EEO-1 Report filed annually with EEOC if not a federal contractor  Requires employers to submit a list of the number of employees by race and gender for each EEO job category.

FEDERAL CONTRACTORS ADD THE FOLLOWING RULES

(Federal Contractors)
Executive Orders 11246 (1965), 11375 (1967),
11478 (1969)
Prohibits federal contractors, with contracts valued at > $10,000, from discrimination on the basis of race, color, religion, sex, or national origin. In addition, the federal contractor must develop a written affirmative action plan, based upon the stipulations of each Executive Order.
(Federal Contractors)
Vocational Rehabilitation Act (1971)
Prohibits federal contractors, with contracts valued at > $10,000, from discriminating against people with physical or mental disabilities by requiring the contractor to take affirmative action in employing and advancing disabled individuals.
(Federal Contractors)
Drug Free Workplace Act (1988)
Requires some federal contractors to have a written drug-use policies and follow certain requirements to certify that they maintain a drug-free workplace. This act applies to contract in the amount of $100,000 or more, is not for the acquisition of commercial goods (i.e., it is a procurement contract or purchase order); and it is performed in part or in whole in the United States.
(Federal Contractors)
Vietnam-Era Veterans Adjustment Act (1974)
Requires federal contractors, with contracts valued at > $25,000, to take affirmative action in hiring and promoting of Vietnam-era veterans, special disabled veterans, and veterans who served on active duty during a war or in a campaign or expedition for which a campaign badge has been authorized.
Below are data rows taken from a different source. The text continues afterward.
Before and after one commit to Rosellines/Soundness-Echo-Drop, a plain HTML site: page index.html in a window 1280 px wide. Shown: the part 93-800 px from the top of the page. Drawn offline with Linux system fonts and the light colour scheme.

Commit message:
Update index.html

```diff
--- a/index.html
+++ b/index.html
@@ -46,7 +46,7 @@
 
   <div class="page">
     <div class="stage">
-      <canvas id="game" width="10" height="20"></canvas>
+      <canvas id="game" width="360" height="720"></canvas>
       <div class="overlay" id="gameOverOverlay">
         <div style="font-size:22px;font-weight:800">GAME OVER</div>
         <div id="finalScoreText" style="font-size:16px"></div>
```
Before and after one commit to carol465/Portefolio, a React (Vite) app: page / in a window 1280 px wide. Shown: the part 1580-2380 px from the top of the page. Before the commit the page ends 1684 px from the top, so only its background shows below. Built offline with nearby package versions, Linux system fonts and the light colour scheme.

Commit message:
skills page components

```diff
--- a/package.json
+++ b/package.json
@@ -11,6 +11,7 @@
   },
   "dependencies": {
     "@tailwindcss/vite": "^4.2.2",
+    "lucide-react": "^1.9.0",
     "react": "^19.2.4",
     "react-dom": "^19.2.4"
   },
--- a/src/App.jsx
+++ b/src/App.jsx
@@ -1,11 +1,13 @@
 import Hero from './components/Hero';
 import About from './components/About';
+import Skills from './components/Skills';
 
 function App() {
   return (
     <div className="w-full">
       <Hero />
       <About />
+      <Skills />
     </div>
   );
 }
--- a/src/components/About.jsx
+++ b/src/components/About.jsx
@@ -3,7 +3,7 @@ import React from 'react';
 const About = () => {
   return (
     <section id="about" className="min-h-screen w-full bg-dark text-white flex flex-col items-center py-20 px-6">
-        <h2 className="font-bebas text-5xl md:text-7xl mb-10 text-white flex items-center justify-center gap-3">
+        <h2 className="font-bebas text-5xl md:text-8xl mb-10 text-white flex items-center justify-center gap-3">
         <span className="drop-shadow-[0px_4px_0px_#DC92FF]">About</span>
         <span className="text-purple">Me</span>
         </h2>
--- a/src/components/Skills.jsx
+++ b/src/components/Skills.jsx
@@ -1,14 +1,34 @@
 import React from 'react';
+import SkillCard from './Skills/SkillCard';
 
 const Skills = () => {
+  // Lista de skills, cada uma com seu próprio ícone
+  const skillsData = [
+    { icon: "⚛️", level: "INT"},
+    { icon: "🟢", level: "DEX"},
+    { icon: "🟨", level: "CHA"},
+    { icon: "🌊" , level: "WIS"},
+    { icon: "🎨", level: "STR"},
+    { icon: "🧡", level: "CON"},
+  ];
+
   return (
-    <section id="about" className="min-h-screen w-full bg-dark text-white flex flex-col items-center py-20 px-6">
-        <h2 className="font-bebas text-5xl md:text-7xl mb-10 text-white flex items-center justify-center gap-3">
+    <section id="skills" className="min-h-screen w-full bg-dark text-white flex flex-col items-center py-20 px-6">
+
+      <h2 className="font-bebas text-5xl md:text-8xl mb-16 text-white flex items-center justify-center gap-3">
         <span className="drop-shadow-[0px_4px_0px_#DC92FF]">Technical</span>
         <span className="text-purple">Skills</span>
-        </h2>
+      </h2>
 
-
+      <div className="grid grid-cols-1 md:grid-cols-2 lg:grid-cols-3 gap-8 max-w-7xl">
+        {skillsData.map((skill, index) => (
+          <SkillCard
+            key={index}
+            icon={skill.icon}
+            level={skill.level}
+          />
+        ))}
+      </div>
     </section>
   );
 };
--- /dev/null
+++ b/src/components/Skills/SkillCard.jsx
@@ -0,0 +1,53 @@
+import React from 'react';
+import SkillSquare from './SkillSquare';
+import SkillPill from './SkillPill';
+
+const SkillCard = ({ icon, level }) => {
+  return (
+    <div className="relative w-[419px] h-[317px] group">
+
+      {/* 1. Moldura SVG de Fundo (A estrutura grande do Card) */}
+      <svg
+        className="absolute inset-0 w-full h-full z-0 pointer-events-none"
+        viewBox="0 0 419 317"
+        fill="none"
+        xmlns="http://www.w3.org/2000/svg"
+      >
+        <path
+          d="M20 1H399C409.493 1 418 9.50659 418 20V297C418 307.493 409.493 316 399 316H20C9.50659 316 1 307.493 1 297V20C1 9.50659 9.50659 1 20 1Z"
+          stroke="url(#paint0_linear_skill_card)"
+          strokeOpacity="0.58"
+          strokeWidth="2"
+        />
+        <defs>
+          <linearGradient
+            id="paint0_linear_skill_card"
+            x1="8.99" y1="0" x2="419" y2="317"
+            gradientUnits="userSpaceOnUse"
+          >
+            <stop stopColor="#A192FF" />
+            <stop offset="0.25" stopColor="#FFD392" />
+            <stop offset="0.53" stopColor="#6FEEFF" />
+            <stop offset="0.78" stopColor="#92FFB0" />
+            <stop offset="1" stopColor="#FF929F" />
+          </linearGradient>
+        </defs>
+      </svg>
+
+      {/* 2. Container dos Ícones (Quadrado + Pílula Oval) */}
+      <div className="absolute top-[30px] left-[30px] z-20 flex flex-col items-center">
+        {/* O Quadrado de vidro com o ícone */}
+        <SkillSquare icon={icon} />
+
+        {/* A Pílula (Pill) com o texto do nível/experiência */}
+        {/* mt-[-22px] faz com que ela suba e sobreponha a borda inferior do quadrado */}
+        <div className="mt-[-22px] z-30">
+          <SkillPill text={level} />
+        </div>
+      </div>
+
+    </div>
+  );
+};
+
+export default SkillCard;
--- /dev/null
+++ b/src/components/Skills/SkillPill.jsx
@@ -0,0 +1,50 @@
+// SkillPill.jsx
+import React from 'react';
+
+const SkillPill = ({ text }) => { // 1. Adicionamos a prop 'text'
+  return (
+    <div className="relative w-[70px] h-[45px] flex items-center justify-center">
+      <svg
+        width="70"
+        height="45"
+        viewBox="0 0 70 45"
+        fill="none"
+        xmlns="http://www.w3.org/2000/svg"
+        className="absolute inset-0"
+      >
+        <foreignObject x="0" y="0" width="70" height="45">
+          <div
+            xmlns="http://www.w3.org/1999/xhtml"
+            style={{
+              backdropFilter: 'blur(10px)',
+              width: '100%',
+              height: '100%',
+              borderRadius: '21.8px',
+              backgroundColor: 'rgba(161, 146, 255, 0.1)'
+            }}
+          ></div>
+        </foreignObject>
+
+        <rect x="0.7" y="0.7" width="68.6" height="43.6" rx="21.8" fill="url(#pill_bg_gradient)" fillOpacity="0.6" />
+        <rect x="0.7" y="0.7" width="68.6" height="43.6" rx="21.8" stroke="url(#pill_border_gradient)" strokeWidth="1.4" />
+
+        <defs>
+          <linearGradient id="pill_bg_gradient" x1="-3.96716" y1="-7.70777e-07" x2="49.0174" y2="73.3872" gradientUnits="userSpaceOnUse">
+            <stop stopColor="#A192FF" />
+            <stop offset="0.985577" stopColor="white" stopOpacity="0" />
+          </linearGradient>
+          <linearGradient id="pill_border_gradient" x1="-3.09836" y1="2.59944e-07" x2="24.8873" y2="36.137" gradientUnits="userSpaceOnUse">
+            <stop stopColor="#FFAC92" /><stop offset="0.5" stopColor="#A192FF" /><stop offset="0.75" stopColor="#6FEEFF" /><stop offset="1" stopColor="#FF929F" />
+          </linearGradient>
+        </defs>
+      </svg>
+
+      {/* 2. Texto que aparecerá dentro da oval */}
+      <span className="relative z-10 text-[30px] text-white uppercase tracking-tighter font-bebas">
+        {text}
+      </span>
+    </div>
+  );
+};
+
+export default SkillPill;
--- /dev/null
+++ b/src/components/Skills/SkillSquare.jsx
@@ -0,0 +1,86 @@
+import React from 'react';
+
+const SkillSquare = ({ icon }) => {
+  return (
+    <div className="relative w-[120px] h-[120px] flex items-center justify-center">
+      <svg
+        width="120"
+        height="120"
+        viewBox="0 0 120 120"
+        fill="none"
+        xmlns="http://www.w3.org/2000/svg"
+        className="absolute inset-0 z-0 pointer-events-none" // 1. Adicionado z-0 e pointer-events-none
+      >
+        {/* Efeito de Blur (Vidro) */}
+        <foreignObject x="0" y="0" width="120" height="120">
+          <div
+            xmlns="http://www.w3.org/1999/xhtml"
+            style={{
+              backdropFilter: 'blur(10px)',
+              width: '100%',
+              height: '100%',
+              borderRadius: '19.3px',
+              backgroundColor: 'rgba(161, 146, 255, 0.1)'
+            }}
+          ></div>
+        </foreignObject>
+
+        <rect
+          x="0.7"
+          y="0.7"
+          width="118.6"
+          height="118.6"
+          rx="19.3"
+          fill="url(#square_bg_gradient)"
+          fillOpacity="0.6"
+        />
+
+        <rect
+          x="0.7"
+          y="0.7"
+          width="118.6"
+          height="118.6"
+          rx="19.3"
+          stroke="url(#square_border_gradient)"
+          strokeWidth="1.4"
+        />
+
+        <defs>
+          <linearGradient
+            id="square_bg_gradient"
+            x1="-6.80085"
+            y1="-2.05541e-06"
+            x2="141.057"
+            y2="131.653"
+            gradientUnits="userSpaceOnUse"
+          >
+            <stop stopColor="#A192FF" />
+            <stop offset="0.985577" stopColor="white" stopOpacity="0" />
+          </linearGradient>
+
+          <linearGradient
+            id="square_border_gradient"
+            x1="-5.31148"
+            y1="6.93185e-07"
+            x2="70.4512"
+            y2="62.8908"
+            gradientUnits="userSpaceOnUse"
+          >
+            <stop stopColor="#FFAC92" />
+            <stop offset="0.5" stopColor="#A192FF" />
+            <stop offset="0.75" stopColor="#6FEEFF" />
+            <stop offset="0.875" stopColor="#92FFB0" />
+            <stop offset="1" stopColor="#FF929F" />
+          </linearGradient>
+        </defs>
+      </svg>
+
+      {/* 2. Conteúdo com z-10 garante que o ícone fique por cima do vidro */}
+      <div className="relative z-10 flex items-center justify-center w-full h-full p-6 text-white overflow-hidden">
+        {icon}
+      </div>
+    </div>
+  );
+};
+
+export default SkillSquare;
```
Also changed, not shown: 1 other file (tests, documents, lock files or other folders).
All job opportunities must be registered with local employment services.
(Federal Contractors)
Davis Bacon Act (1931)
Requires federal contractors, with contracts valued at > $2,000, performing construction, alteration, repair, painting or decoration on public buildings or public works to pay minimum wage rates for similar jobs in the community.
(Federal Contractors)
Copeland Act (1934)
Precludes federal contractors from inducing an employee to give up any part of compensation they are entitled (anti-kickback).
McNamara-O’Hara Service Contract Act Requires federal contractors, with contracts valued at > $2,500, performing service, using service employees for the United States, to pay minimum wage rates for similar jobs in the community.
(Federal Contractors)
Walsh-Healy Act (1936)
The Walsh-Healey Public Contracts Act (PCA) requires contractors engaged in the manufacturing or furnishing of materials, supplies, articles, or equipment to the U.S. government or the District of Columbia to pay employees who produce, assemble, handle, or ship goods under contracts exceeding $10,000, the federal minimum wage for all hours worked and time and one half their regular rate of pay for all hours worked over 40 in a workweek. A poster requirement does exist.

This is only a summary of some of the federal human resources laws which growing businesses should be aware of. It is by no means exhaustive of all legislation, nor is it meant to be interpreted as detailing the specific requirements of each law. Any questions should be directed to a consultant or employment attorney.